You can catch a glimpse of purple-foliaged Purple heart augmenting the cheery red cascade of Firecrackers.

IMGP9189.new

 

A different clump of Firecracker plant in my back garden adds to the tropical look around the pond.

IMGP9184.new

Like the front garden Firecracker, this one has bloomed continuously since winter, because neither specimen froze to the ground due to the mild winter of 2015-16.

IMGP9156.new

The pond Firecracker also enjoys a purple neighbor in the pond waterfall perennial called Ruby Red Runner.

IMGP9155.new

 

Flame acanthusAnisacanthus quadrifidus, a heat-loving native Texas shrub with petite, bright red-to-orange blooms, is in full bee and hummingbird attracting mode.

IMGP9323.new

IMGP9321.new

IMGP9303.new

This single bloom plays peek-a-boo through the foliage of a companion Plains goldeneye, but you can see some of its flaming partners in the background.

 

Another garden buddy, FirebushHamelia patens, in keeping with  the theme of red-hot beauties, is a real garden hot-shot.

IMGP9324.new

Like the Firecracker plant, my Firebush never froze to the ground and has grown quite tall (almost 4 feet) because of this year’s non-winter.  My parents planted one many years ago in their garden in Corpus Christi, Texas (along the Gulf of Mexico) which has a more tropical climate than Austin.  It’s rarely been pruned and is–I kid you not–nearly two stories tall and  easily 20 feet wide.  My measly little shrub  has a lot of growing to catch up with that!

IMGP9325_cropped_3359x2309..new

The scarlet blooms with their yellow throat make this an attractive source for hummingbirds.

 

Another blazing beauty in bloom is a surprise Spider lily, Lycoris radiata.  

IMGP9192.new

IMGP9298.new

Typically, these stunning bulbs push their flowers up and out, seemingly overnight, in late August or September.  But this one decided to grace the garden a little early.

IMGP9309.new

A flamboyant, red-hot late summer treat!

As this is posted, our triple-digit heat wave is broken.  Rain is falling and is forecasted for the next few days.  For Texans, rain in early August is a gift–and tremendously appreciated. Oh, it’ll toast up again, rest assured.  But the long, dry Texas summer is being shown to the door and autumn’s second spring blooming cycle arrival is eagerly awaited.

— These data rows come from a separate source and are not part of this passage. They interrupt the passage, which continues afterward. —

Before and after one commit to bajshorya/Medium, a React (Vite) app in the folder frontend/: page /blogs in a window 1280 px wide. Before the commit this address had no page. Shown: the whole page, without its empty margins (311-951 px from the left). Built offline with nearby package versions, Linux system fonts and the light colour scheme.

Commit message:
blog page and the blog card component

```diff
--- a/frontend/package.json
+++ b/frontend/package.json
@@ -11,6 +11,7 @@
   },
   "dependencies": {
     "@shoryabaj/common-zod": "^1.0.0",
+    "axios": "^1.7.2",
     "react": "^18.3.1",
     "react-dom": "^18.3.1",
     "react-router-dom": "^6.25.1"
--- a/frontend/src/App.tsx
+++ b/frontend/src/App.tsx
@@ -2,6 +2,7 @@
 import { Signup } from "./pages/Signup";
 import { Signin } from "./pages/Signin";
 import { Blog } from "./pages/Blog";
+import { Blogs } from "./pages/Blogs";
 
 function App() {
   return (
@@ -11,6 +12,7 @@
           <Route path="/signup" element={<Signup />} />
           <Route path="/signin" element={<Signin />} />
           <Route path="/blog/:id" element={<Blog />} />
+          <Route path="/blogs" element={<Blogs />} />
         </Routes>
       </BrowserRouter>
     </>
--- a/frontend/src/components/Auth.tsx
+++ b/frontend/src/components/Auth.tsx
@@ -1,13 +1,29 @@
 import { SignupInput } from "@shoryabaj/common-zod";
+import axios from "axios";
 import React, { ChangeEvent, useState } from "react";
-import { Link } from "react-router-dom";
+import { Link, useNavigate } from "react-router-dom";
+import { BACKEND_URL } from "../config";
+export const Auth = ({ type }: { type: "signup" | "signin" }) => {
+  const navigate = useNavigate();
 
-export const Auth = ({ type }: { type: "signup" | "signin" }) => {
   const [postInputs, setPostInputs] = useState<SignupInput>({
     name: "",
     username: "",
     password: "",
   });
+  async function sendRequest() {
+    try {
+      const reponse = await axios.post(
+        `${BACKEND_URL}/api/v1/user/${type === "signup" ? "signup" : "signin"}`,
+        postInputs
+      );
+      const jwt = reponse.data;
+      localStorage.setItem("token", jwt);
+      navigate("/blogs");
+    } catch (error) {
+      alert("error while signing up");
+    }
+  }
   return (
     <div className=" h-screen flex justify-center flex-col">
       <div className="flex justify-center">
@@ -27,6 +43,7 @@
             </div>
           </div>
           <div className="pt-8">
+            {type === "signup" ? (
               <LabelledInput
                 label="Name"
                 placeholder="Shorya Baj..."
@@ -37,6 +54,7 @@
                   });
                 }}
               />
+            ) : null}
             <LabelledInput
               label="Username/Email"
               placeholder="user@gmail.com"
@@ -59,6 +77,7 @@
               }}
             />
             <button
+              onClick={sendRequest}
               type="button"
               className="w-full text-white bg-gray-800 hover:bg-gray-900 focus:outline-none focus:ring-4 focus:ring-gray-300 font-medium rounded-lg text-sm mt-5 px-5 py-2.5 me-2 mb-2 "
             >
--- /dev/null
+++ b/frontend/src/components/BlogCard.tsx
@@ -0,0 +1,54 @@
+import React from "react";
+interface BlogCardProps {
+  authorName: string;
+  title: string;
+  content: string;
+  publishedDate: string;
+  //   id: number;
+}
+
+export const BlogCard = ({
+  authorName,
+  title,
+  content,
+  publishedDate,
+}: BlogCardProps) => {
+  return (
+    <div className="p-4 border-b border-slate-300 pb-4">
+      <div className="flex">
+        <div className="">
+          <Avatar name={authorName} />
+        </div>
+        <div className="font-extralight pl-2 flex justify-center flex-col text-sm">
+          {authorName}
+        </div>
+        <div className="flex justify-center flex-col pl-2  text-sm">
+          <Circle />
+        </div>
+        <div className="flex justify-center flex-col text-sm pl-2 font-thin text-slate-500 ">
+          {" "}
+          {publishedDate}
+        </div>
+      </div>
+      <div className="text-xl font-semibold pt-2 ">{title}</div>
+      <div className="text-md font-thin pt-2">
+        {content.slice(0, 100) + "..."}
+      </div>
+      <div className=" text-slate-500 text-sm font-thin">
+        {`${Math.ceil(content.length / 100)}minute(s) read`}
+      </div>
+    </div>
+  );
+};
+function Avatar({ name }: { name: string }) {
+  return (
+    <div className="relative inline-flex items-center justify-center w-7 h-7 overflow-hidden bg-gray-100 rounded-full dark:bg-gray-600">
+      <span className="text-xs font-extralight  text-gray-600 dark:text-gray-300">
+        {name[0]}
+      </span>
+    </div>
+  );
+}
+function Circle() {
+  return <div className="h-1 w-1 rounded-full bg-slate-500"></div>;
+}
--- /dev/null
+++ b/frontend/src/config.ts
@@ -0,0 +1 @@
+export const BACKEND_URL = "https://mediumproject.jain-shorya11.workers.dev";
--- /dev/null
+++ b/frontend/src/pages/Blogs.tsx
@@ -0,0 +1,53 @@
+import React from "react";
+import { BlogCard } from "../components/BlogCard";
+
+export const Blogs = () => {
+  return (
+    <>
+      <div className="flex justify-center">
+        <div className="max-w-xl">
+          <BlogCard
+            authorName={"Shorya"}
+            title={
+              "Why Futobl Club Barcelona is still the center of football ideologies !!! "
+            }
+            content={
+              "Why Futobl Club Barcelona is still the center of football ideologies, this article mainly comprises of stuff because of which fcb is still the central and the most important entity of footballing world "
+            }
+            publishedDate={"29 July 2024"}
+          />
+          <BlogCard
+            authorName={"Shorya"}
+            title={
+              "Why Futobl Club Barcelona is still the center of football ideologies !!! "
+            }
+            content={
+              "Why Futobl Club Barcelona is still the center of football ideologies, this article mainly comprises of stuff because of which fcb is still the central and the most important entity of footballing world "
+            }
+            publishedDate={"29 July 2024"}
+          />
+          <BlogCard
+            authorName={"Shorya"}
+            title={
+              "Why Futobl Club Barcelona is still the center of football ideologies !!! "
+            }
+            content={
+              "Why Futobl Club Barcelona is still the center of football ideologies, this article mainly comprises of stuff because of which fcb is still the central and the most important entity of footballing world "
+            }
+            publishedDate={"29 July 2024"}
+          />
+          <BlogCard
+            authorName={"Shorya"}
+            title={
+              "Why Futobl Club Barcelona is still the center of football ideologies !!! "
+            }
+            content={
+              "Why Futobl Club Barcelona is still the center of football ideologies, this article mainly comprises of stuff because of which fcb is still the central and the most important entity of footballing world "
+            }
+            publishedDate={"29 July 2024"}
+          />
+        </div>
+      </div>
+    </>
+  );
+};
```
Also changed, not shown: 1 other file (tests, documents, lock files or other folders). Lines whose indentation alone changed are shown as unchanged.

I thank Carol at May Dreams Garden for hosting this monthly bloom bonanza known as Garden Bloggers’ Bloom Day.  Join in, share your garden pretties, then click over to her lovely blog to see and learn about blooms from many places.